■ **Exercise prompt**:
Whenever a line contains the string "pubspec", copy it out of the entries.

■ **Data for the task**:

========================================

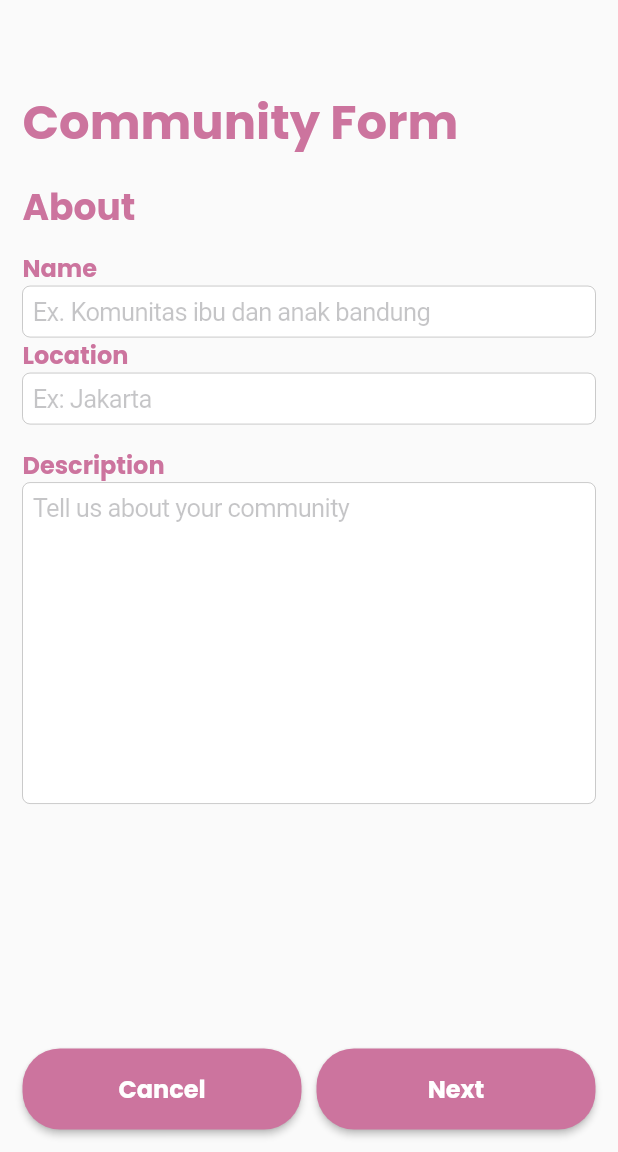
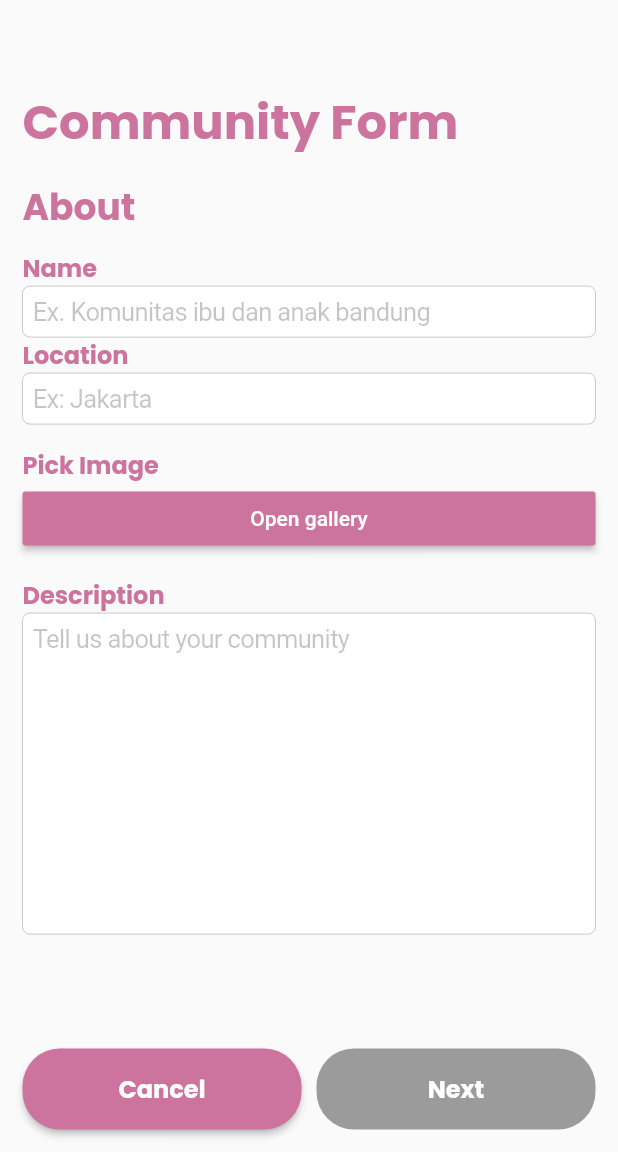
Before and after one commit to alaraiabdiallah/momsclub, a Flutter app: the MyCommunityFragment widget shown alone on an empty page, opened directly, after a tap on "REGISTER MY COMMUNITY", on a phone screen of 412 x 824 dp, the part 84-1236 px from its top. Run offline on Flutter 3.47's test engine with Material 2 defaults, Android fonts, the phone set to English and light mode, and no system bars; our stand-ins replace cloud_firestore, firebase_auth, firebase_storage, google_fonts, image_picker, sqflite; missing offline and left inert: slugify; accounts and stored records are empty; network calls fail.

Commit message:
Register community

```diff
--- /dev/null
+++ b/lib/screens/community_form_screen.dart
@@ -0,0 +1,362 @@
+import 'dart:convert';
+import 'dart:io';
+
+import 'package:cloud_firestore/cloud_firestore.dart';
+import 'package:crypto/crypto.dart';
+import 'package:firebase_auth/firebase_auth.dart';
+import 'package:firebase_storage/firebase_storage.dart';
+import 'package:flutter/cupertino.dart';
+import 'package:flutter/material.dart';
+import 'package:image_picker/image_picker.dart';
+import 'package:momsclub/models/community_model.dart';
+import 'package:momsclub/screens/location_picker_screen.dart';
+import 'package:momsclub/styles/text_styles.dart';
+import 'package:momsclub/utils/infos.dart';
+import 'package:momsclub/utils/str_res.dart';
+import 'package:momsclub/widgets/buttons.dart';
+import 'package:slugify/slugify.dart';
+
+
+class CommunityFormScreen extends StatefulWidget {
+
+  final Community community;
+
+  const CommunityFormScreen({Key key, this.community}) : super(key: key);
+  @override
+  _CommunityFormScreenState createState() =>
+      _CommunityFormScreenState();
+}
+
+class _CommunityFormScreenState extends State<CommunityFormScreen> {
+
+  int _step = 0;
+  File _image;
+  FirebaseUser _user;
+
+  final GlobalKey<ScaffoldState> _scaffoldKey = new GlobalKey<ScaffoldState>();
+
+  TextEditingController _nameTxtCtrl = TextEditingController();
+  TextEditingController _locTxtCtrl = TextEditingController();
+  TextEditingController _descTxtCtrl = TextEditingController();
+  TextEditingController _phoneTxtCtrl = TextEditingController();
+  TextEditingController _waTxtCtrl = TextEditingController();
+  TextEditingController _igTxtCtrl = TextEditingController();
+
+  @override
+  Widget build(BuildContext context) {
+    return Scaffold(
+      key: _scaffoldKey,
+      appBar: AppBar(
+        backgroundColor: Colors.white,
+        elevation: 0,
+        title: Text(StrRes.APP_NAME, style: H4),
+        centerTitle: true,
+      ),
+      body: Container(
+        padding: EdgeInsets.only(left: 15, right: 15, bottom: 15),
+        child: Column(
+          crossAxisAlignment: CrossAxisAlignment.start,
+          children: <Widget>[
+            buildHeader(context),
+            Expanded(
+              child: IndexedStack(
+                index: _step,
+                children: <Widget>[
+                  buildAboutForm(),
+                  buildContactForm()
+                ],
+              ),
+            ),
+            buildActionButtons()
+          ],
+        ),
+      ));
+  }
+
+  @override
+  void initState() {
+    _checkAuth();
+    super.initState();
+  }
+
+  void _checkAuth() async {
+    FirebaseUser user = await FirebaseAuth.instance.currentUser();
+    if (user == null) Navigator.of(context).pop();
+    setState(()=> _user = user);
+  }
+
+  _onButton1Pressed() {
+    switch (_step) {
+      case 0:
+        _onCancel();
+        break;
+      case 1:
+        _onBack();
+        break;
+    }
+  }
+
+  _onButton2Pressed() {
+    switch (_step) {
+      case 0:
+        _onNext();
+        break;
+      case 1:
+        _onRegisterButtonPressed();
+        break;
+    }
+  }
+
+  _onNext(){
+    setState(() => _step = 1);
+  }
+
+  _onBack(){
+    setState(() => _step = 0);
+  }
+
+  _onCancel() {
+    Navigator.of(context).pop();
+  }
+
+  _uploadImage() async {
+
+    var uniq = md5.convert(utf8.encode(DateTime.now().toIso8601String())).toString();
+    uniq = uniq.substring(0,5);
+    String filename = Slugify("${_nameTxtCtrl.text} $uniq");
+    StorageReference ref = FirebaseStorage.instance.ref().child("image/$filename");
+    StorageTaskSnapshot uploadImg = await ref.putFile(_image).onComplete;
+    if(uploadImg.error != null){
+      throw Exception(StrRes.FAILED_UPLOAD_IMAGE);
+    }
+    return await ref.getDownloadURL();
+  }
+  _onRegister() async {
+    List<Map<String,dynamic>> contacts = List<Map<String,dynamic>>();
+    if(_phoneTxtCtrl.text.isNotEmpty)
+      contacts.add({"source":"phone", "value":_phoneTxtCtrl.text});
+    if(_waTxtCtrl.text.isNotEmpty)
+      contacts.add({"source":"whatsapp", "value":_waTxtCtrl.text});
+    if(_igTxtCtrl.text.isNotEmpty)
+      contacts.add({"source":"instagram", "value": _igTxtCtrl.text});
+
+    try {
+      CollectionReference community = Firestore.instance.collection('communities');
+      var imageUploaded = await _uploadImage();
+      Map<String,dynamic> data = {
+        "location": _locTxtCtrl.text,
+        "name": _nameTxtCtrl.text,
+        "desc": _descTxtCtrl.text,
+        "active": false,
+        "userId": _user.uid,
+        "contacts": contacts,
+        "imageURL": imageUploaded
+      };
+      await community.add(data);
+      _scaffoldKey.currentState.showSnackBar(SnackBar(content: Text(StrRes.SUCCESS_REGISTER_COMMUNITY),));
+      await Future.delayed(Duration(seconds: 1));
+      Navigator.of(context).pop();
+    } on Exception catch (e) {
+      print(e);
+      var sb = SnackBar(content: Text(e.toString()), backgroundColor: Colors.red,);
+      _scaffoldKey.currentState.showSnackBar(sb);
+    } catch(e){
+      print(e);
+      var sb = SnackBar(content: Text(StrRes.FAILED_REGISTER_COMMUNITY), backgroundColor: Colors.red,);
+      _scaffoldKey.currentState.showSnackBar(sb);
+    }
+
+
+
+  }
+
+  _onRegisterButtonPressed() {
+    showDialog(
+      barrierDismissible: false,
+      context: context,
+      builder: (BuildContext context) {
+        return AlertDialog(
+          title: Text(StrRes.ALERT),
+          content: Text(StrRes.ALERT_REGISTER_COMMUNITY),
+          actions: <Widget>[
+            FlatButton(
+              child: Text(StrRes.NO),
+              onPressed: () => Navigator.of(context).pop()
+            ),
+            FlatButton(
+              child: Text(StrRes.YES),
+              onPressed: () async {
+                await _onRegister();
+                Navigator.of(context).pop();
+              }
+            ),
+          ],
+        );
+      },
+    );
+  }
+
+  _onLocationChanged(String province_name, String city_name){
+    _locTxtCtrl.text = city_name;
+  }
+
+  _onOpenGallery() async {
+    var image = await ImagePicker().getImage(source: ImageSource.gallery);
+    if(image != null)
+      setState(() => _image = File(image.path));
+  }
+
+  _onImageCancel(){
+    setState(() => _image = null);
+  }
+
+  _button2Condition() {
+    return _nameTxtCtrl.text.isNotEmpty && _locTxtCtrl.text.isNotEmpty && _descTxtCtrl.text.isNotEmpty && (_image != null);
+  }
+
+  Widget buildActionButtons() {
+
+    String _button1_str = _step == 0 ? StrRes.CANCEL: StrRes.BACK;
+    String _button2_str = _step == 0 ? StrRes.NEXT: StrRes.REGISTER;
+
+    return Container(
+      padding: EdgeInsets.only(top: 5),
+      child: Row(
+        children: <Widget>[
+          Expanded(
+            child: AppButton(onPressed: _onButton1Pressed, text: _button1_str),
+          ),
+          SizedBox(
+            width: 10,
+          ),
+          Expanded(
+            child: AppButton(onPressed: _button2Condition()? _onButton2Pressed: null, text: _button2_str),
+          )
+        ],
+      ),
+    );
+  }
+
+  Widget buildAboutForm() {
+    return Column(
+      crossAxisAlignment: CrossAxisAlignment.start,
+      children: <Widget>[
+        Text(
+          StrRes.ABOUT,
+          style: H3,
+        ),
+        Expanded(
+            child: ListView(
+          padding: EdgeInsets.symmetric(vertical: 10),
+          children: <Widget>[
+            Text(
+              StrRes.COMMUNITY_NAME,
+              style: H5,
+            ),
+            CupertinoTextField(
+              controller: _nameTxtCtrl,
+              placeholder: StrRes.COMMUNITY_FIELD_INSTR_NAME,
+            ),
+            Text(
+              StrRes.COMMUNITY_LOCATION,
+              style: H5,
+            ),
+            CupertinoTextField(
+              controller: _locTxtCtrl,
+              readOnly: true,
+              onTap: (){
+                Navigator.of(context).push(CupertinoPageRoute(builder: (context) => LocationPickerScreen(onChange: _onLocationChanged)));
+              },
+              placeholder: StrRes.COMMUNITY_FIELD_INSTR_LOC,
+            ),
+            SizedBox(height: 15),
+            Text(
+              StrRes.PICK_IMAGE,
+              style: H5,
+            ),
+            RaisedButton(
+              onPressed: _onOpenGallery,
+              child: Text(StrRes.OPEN_GALLERY, style: TextStyle(color: Colors.white),),
+              color: AppColor.PRIMARY,
+            ),
+            if(_image != null)...[
+              Row(
+                crossAxisAlignment: CrossAxisAlignment.start,
+                children: <Widget>[
+                  Image.file(_image, width: 200,height: 150,),
+                  IconButton(icon: Icon(Icons.cancel), onPressed: _onImageCancel,)
+                ],
+              )
+            ],
+            SizedBox(height: 15),
+            Text(
+              StrRes.COMMUNITY_DESC,
+              style: H5,
+            ),
+            CupertinoTextField(
+              controller: _descTxtCtrl,
+              placeholder: StrRes.COMMUNITY_FIELD_INSTR_DESC,
+              maxLines: 10,
+            ),
+          ],
+        ))
+      ],
+    );
+  }
+  Widget buildContactForm() {
+    return Column(
+      crossAxisAlignment: CrossAxisAlignment.start,
+      children: <Widget>[
+        Text(
+          StrRes.CONTACT,
+          style: H3,
+        ),
+        Expanded(
+            child: ListView(
+          padding: EdgeInsets.symmetric(vertical: 10),
+          children: <Widget>[
+            Text(
+              StrRes.PHONE,
+              style: H5,
+            ),
+            CupertinoTextField(
+              keyboardType: TextInputType.phone,
+              controller: _phoneTxtCtrl,
+              placeholder: StrRes.COMMUNITY_FIELD_INSTR_PHONE,
+            ),
+            SizedBox(height: 15),
+            Text(
+              StrRes.WA,
+              style: H5,
+            ),
+            CupertinoTextField(
+              keyboardType: TextInputType.phone,
+              controller: _waTxtCtrl,
+              placeholder: StrRes.COMMUNITY_FIELD_INSTR_PHONE,
+            ),
+            SizedBox(height: 15),
+            Text(
+              StrRes.IG,
+              style: H5,
+            ),
+            CupertinoTextField(
+              controller: _igTxtCtrl,
+              placeholder: StrRes.COMMUNITY_FIELD_INSTR_IG,
+            )
+          ],
+        ))
+      ],
+    );
+  }
+
+  Widget buildHeader(BuildContext context) {
+    return Container(
+      margin: EdgeInsets.only(
+          top: screenTextMarginTop(context), bottom: screenTextMarginBotttom),
+      child: Text(
+        StrRes.COMMUNITY_FORM,
+        style: H1,
+      ),
+    );
+  }
+}
--- a/lib/screens/location_picker_screen.dart
+++ b/lib/screens/location_picker_screen.dart
@@ -105,7 +105,7 @@ class _LocationPickerScreenState extends State<LocationPickerScreen> {
           CupertinoTextField(
             controller: _provinceTxtCtrl,
             readOnly: true,
-            onTap: (){
+            onTap: _provinces == null ? null: (){
               showModalBottomSheet(
                 context: context,
                 builder: (context) => ProvinceSelector(provinces: _provinces, onSelected: _onProvinceSelected,)
--- a/lib/screens/register_comm_screen.dart
+++ /dev/null
@@ -1,223 +0,0 @@
-import 'package:flutter/cupertino.dart';
-import 'package:flutter/material.dart';
-import 'package:momsclub/screens/location_picker_screen.dart';
-import 'package:momsclub/styles/text_styles.dart';
-import 'package:momsclub/utils/infos.dart';
-import 'package:momsclub/utils/str_res.dart';
-import 'package:momsclub/widgets/buttons.dart';
-
-
-class RegisterCommunityScreen extends StatefulWidget {
-  @override
-  _RegisterCommunityScreenState createState() =>
-      _RegisterCommunityScreenState();
-}
-
-class _RegisterCommunityScreenState extends State<RegisterCommunityScreen> {
-
-  int _step = 0;
-
-  TextEditingController _nameTxtCtrl = TextEditingController();
-  TextEditingController _locTxtCtrl = TextEditingController();
-  TextEditingController _descTxtCtrl = TextEditingController();
-  TextEditingController _phoneTxtCtrl = TextEditingController();
-  TextEditingController _waTxtCtrl = TextEditingController();
-  TextEditingController _igTxtCtrl = TextEditingController();
-
-  @override
-  Widget build(BuildContext context) {
-    return Scaffold(
-        appBar: AppBar(
-          backgroundColor: Colors.white,
-          elevation: 0,
-          title: Text(StrRes.APP_NAME, style: H4),
-          centerTitle: true,
-        ),
-        body: Container(
-          padding: EdgeInsets.only(left: 15, right: 15, bottom: 15),
-          child: Column(
-            crossAxisAlignment: CrossAxisAlignment.start,
-            children: <Widget>[
-              buildHeader(context),
-              Expanded(
-                child: IndexedStack(
-                  index: _step,
-                  children: <Widget>[
-                    buildAboutForm(),
-                    buildContactForm()
-                  ],
-                ),
-              ),
-              buildActionButtons()
-            ],
-          ),
-        ));
-  }
-
-  _onButton1Pressed() {
-    switch (_step) {
-      case 0:
-        _onCancel();
-        break;
-      case 1:
-        _onBack();
-        break;
-    }
-  }
-
-  _onButton2Pressed() {
-    switch (_step) {
-      case 0:
-        _onNext();
-        break;
-      case 1:
-        _onRegister();
-        break;
-    }
-  }
-
-  _onNext(){
-    setState(() => _step = 1);
-  }
-
-  _onBack(){
-    setState(() => _step = 0);
-  }
-
-  _onCancel() {
-    Navigator.of(context).pop();
-  }
-
-  _onRegister() {
-
-  }
-
-  _onLocationChanged(String province_name, String city_name){
-    _locTxtCtrl.text = city_name;
-  }
-
-  Widget buildActionButtons() {
-
-    String _button1_str = _step == 0 ? StrRes.CANCEL: StrRes.BACK;
-    String _button2_str = _step == 0 ? StrRes.NEXT: StrRes.REGISTER;
-
-    return Container(
-      padding: EdgeInsets.only(top: 5),
-      child: Row(
-        children: <Widget>[
-          Expanded(
-            child: AppButton(onPressed: _onButton1Pressed, text: _button1_str),
-          ),
-          SizedBox(
-            width: 10,
-          ),
-          Expanded(
-            child: AppButton(onPressed: _onButton2Pressed, text: _button2_str),
-          )
-        ],
-      ),
-    );
-  }
-
-  Widget buildAboutForm() {
-    return Column(
-      crossAxisAlignment: CrossAxisAlignment.start,
-      children: <Widget>[
-        Text(
-          StrRes.ABOUT,
-          style: H3,
-        ),
-        Expanded(
-            child: ListView(
-          padding: EdgeInsets.symmetric(vertical: 10),
-          children: <Widget>[
-            Text(
-              StrRes.COMMUNITY_NAME,
-              style: H5,
-            ),
-            CupertinoTextField(
-              controller: _nameTxtCtrl,
-              placeholder: StrRes.COMMUNITY_FIELD_INSTR_NAME,
-            ),
-            Text(
-              StrRes.COMMUNITY_LOCATION,
-              style: H5,
-            ),
-            CupertinoTextField(
-              controller: _locTxtCtrl,
-              readOnly: true,
-              onTap: (){
-                Navigator.of(context).push(CupertinoPageRoute(builder: (context)=> LocationPickerScreen(onChange: _onLocationChanged)));
-              },
-              placeholder: StrRes.COMMUNITY_FIELD_INSTR_LOC,
-            ),
-            SizedBox(height: 15),
-            Text(
-              StrRes.COMMUNITY_DESC,
-              style: H5,
-            ),
-            CupertinoTextField(
-              controller: _descTxtCtrl,
-              placeholder: StrRes.COMMUNITY_FIELD_INSTR_DESC,
-              maxLines: 10,
-            )
-          ],
-        ))
-      ],
-    );
-  }
-  Widget buildContactForm() {
-    return Column(
-      crossAxisAlignment: CrossAxisAlignment.start,
-      children: <Widget>[
-        Text(
-          StrRes.CONTACT,
-          style: H3,
-        ),
-        Expanded(
-            child: ListView(
-          padding: EdgeInsets.symmetric(vertical: 10),
-          children: <Widget>[
-            Text(
-              StrRes.PHONE,
-              style: H5,
-            ),
-            CupertinoTextField(
-              controller: _phoneTxtCtrl,
-              placeholder: StrRes.COMMUNITY_FIELD_INSTR_PHONE,
-            ),
-            SizedBox(height: 15),
-            Text(
-              StrRes.WA,
-              style: H5,
-            ),
-            CupertinoTextField(
-              controller: _waTxtCtrl,
-              placeholder: StrRes.COMMUNITY_FIELD_INSTR_PHONE,
-            ),
-            SizedBox(height: 15),
-            Text(
-              StrRes.IG,
-              style: H5,
-            ),
-            CupertinoTextField(
-              controller: _igTxtCtrl,
-              placeholder: StrRes.COMMUNITY_FIELD_INSTR_IG,
-            )
-          ],
-        ))
-      ],
-    );
-  }
-
-  Widget buildHeader(BuildContext context) {
-    return Container(
-      margin: EdgeInsets.only(
-          top: screenTextMarginTop(context), bottom: screenTextMarginBotttom),
-      child: Text(
-        StrRes.COMMUNITY_FORM,
-        style: H1,
-      ),
-    );
-  }
-}
--- a/lib/utils/str_res.dart
+++ b/lib/utils/str_res.dart
@@ -52,4 +52,13 @@ class StrRes {
   static final FAILED_LOAD_CITIES = "Failed to retrive cities.";
   static final SELECT_PROVINCE = "Select Province";
   static final SEARCH_PROVINCE = "Search Province";
+  static final PICK_IMAGE = "Pick Image";
+  static final OPEN_GALLERY = "Open gallery";
+  static final ALERT = "Alert!";
+  static final ALERT_REGISTER_COMMUNITY = "Are you sure want to register community?";
+  static final YES = "Yes";
+  static final NO = "No";
+  static final FAILED_UPLOAD_IMAGE = "Failed upload image.";
+  static final FAILED_REGISTER_COMMUNITY = "Failed to register community.";
+  static final SUCCESS_REGISTER_COMMUNITY = "Success to register community.";
 }
--- a/lib/widgets/mycomminity_fragment.dart
+++ b/lib/widgets/mycomminity_fragment.dart
@@ -1,7 +1,7 @@
 import 'package:firebase_auth/firebase_auth.dart';
 import 'package:flutter/material.dart';
 import 'package:momsclub/screens/login_screen.dart';
-import 'package:momsclub/screens/register_comm_screen.dart';
+import 'package:momsclub/screens/community_form_screen.dart';
 import 'package:momsclub/styles/text_styles.dart';
 import 'package:momsclub/utils/infos.dart';
 import 'package:momsclub/utils/str_res.dart';
@@ -34,7 +34,7 @@ class _MyCommunityFragmentState extends State<MyCommunityFragment> {
 
   void _onRegisterCommButtonPressed() {
     Navigator.of(context).push(
-        MaterialPageRoute(builder: (context) => RegisterCommunityScreen()));
+        MaterialPageRoute(builder: (context) => CommunityFormScreen()));
   }
 
   void _checkAuth() async {
--- a/pubspec.yaml
+++ b/pubspec.yaml
@@ -26,12 +26,16 @@ dependencies:
   firebase_core: ^0.4.0+9
   firebase_auth: ^0.14.0+5
   cloud_firestore: ^0.12.9+5
+  firebase_storage: ^3.1.6
   url_launcher: ^5.4.10
   google_fonts: ^1.1.0
   sqflite:
   path:
   provider: ^4.3.1
   http: ^0.12.2
+  image_picker: ^0.6.7+4
+  crypto: 2.1.4
+  slugify: ^1.0.0
 
 
   # The following adds the Cupertino Icons font to your application.
```
Also changed, not shown: pubspec.lock.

========================================

■ **Answer to the exercise**:
--- a/pubspec.yaml
+++ b/pubspec.yaml
Also changed, not shown: pubspec.lock.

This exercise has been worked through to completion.